The average person generates about 7 pounds of trash every day, according to a Columbia University study--nearly 50 pounds per person per week. That's roughly the weight of my kindergartner. Figuring out how to put a dent in that pile of trash can feel overwhelming, unless you think about it like a kindergartner.
"Mommy, I have a way that we can help the animals in the ocean." My 6-year-old son tugged at my shirt, but it was what he said that had me captivated.
I crouched down to meet him eye to eye. "What's your idea?" I asked.
My son had a simple but powerful plan. The inspiration came from a study of the ocean in his kindergarten class. He started with what he could control--no plastic baggies in his lunch. It was his way of reducing the amount of waste he was contributing to the Great Pacific Garbage Patch forming in the middle of our ocean. He decided to start small.

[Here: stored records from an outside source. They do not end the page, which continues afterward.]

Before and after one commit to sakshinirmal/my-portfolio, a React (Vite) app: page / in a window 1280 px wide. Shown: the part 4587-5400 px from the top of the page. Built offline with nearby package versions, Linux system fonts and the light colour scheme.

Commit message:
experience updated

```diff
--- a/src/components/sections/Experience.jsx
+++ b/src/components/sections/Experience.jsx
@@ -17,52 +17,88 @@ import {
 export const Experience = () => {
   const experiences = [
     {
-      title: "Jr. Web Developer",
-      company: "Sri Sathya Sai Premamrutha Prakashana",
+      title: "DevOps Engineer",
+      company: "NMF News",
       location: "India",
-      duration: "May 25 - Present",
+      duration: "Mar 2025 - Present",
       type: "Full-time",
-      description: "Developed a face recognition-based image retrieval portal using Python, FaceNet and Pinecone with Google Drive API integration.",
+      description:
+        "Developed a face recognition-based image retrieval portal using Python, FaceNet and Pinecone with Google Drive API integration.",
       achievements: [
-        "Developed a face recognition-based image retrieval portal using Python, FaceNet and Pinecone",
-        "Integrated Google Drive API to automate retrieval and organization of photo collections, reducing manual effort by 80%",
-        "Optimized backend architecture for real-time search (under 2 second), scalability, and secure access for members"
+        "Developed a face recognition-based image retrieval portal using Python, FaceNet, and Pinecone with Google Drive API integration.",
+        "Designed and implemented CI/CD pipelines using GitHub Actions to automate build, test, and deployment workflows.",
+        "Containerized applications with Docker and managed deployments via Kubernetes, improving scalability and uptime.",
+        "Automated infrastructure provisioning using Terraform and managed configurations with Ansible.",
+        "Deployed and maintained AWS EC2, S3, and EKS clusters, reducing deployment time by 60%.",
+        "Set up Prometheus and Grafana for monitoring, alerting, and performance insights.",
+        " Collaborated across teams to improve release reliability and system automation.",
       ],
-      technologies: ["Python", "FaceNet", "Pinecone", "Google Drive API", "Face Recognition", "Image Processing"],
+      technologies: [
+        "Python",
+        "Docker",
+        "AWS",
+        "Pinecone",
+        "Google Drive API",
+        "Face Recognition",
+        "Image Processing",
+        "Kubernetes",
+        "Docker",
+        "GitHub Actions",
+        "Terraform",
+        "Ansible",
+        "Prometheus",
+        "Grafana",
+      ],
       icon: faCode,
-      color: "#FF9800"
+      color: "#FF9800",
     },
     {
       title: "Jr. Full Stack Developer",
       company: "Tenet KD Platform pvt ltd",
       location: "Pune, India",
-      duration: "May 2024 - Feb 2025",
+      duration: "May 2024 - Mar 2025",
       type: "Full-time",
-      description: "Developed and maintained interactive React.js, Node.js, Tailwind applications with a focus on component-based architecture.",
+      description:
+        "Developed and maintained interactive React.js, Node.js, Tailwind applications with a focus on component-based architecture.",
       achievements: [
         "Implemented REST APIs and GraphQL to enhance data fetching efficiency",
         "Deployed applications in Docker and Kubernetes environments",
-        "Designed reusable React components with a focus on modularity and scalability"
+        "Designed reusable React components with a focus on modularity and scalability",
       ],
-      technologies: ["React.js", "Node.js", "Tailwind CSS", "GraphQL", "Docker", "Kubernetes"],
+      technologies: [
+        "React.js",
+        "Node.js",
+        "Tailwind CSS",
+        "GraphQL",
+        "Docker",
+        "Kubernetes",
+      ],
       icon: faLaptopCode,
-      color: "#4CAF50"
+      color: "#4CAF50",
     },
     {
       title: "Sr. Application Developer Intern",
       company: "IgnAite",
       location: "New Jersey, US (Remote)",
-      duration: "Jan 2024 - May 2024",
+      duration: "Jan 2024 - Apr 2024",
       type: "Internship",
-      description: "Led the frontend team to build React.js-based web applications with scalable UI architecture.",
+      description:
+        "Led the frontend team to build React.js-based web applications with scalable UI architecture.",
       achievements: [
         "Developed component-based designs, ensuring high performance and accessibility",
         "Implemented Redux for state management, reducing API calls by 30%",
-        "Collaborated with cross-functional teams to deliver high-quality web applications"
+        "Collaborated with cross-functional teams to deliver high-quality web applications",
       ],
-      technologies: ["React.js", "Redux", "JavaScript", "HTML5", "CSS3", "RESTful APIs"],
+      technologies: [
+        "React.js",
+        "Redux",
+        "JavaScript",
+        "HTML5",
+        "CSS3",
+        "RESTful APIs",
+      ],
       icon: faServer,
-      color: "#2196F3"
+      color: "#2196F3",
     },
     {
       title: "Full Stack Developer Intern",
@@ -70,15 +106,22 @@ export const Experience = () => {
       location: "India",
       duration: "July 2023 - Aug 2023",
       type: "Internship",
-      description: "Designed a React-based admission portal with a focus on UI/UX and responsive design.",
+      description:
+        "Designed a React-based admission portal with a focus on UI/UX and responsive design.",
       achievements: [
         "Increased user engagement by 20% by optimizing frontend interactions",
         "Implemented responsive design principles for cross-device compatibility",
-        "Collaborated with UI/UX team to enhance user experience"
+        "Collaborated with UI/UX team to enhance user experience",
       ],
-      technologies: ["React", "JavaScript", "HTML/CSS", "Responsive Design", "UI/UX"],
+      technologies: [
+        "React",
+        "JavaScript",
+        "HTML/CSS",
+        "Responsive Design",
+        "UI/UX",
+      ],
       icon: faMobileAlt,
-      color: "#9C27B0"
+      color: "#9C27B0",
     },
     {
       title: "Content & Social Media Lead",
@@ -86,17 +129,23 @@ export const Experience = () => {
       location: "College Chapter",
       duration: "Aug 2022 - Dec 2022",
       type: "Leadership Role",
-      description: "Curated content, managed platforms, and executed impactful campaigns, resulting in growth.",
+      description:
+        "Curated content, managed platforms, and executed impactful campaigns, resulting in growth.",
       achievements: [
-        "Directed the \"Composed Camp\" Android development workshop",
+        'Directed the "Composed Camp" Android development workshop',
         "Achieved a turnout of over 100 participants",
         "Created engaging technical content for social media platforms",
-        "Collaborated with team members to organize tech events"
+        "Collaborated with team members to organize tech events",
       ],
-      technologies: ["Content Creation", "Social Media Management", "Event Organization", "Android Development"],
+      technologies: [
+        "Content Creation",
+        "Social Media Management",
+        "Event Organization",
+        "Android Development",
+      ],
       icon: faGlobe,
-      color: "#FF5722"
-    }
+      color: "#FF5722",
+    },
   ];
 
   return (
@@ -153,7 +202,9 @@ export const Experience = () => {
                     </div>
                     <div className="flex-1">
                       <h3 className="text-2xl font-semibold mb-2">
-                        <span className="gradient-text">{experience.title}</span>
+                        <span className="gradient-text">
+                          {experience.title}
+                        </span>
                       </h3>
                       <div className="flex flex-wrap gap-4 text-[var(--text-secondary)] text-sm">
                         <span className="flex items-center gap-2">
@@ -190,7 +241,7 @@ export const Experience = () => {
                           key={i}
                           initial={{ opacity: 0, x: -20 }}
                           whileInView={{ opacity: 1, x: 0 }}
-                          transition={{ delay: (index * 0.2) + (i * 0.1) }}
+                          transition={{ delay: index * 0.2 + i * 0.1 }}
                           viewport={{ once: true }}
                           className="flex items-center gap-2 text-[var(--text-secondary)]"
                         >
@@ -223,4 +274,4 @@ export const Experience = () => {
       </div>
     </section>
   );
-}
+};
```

"Never doubt that a small group of thoughtful, committed citizens can change the world. Indeed, it is the only thing that ever has." - Margaret Mead
Those insidious plastic pockets seemed small and harmless, but as my awareness came into focus, I realized that I had been using them far too often. My pantry was stocked with a variety of reusable containers--stainless steel bentos, BPA-free bottles, and reusable bags--but somehow those plastic bags kept creeping in. Though they were helpful to us, they weren't helpful to the sea turtles that often mistook them for jellyfish.
The power in this solution was starting small and letting my child lead the way. After bidding adieu to the baggies, we started to send our packaged products packing. We learned to make a few of our lunchbox favorites, like homemade granola bars. When we shopped, we tried to choose snacks that didn't come in individually-wrapped packages. Slowly, we whittled down the trash in our lunchboxes until there was zero waste.
My son was elated--he made a difference, his way.
This passion for reducing trash has started to spread beyond our boxes, too. At school, my son and his class labeled the trashcans on campus to make it easier for people to know where their waste was going--compost, recycle, landfill. At our local grocery store, he approached the manager to share that many of the things going into the trash at his store could be terracycled instead. You can imagine the surprise on the store manager's face when a person no taller than the counter marched up and explained that they could be making park benches instead of landfill. And this was at Whole Foods.
It's certainly going to take more than one kindergartner to make a difference. But while we consider the size of the challenge we face, let's not forget the power of starting small.
The next time you pack lunchboxes, invite your kids to count the pieces of trash they generate. Keep a journal for a week. Even better, keep the trash you generate in a box and count it at the end of your experiment. Review your findings together as a family. Then ask your kids how they could make that number a zero.
For more ideas, check out my son's tips on how to build a waste free lunch.
Jennifer Tyler Lee is the author of the forthcoming book The 52 New Foods Challenge (Penguin Random House/Avery 2014) and the creator of the award-winning healthy eating games, Crunch a Color®. Her family cooking adventures have been featured at Jamie Oliver's Food Revolution, Rachael Ray's Yum-O!, Pottery Barn Kids, and Laurie David's Family Dinner.
Follow Jennifer Tyler Lee on Twitter: www.twitter.com/crunchacolor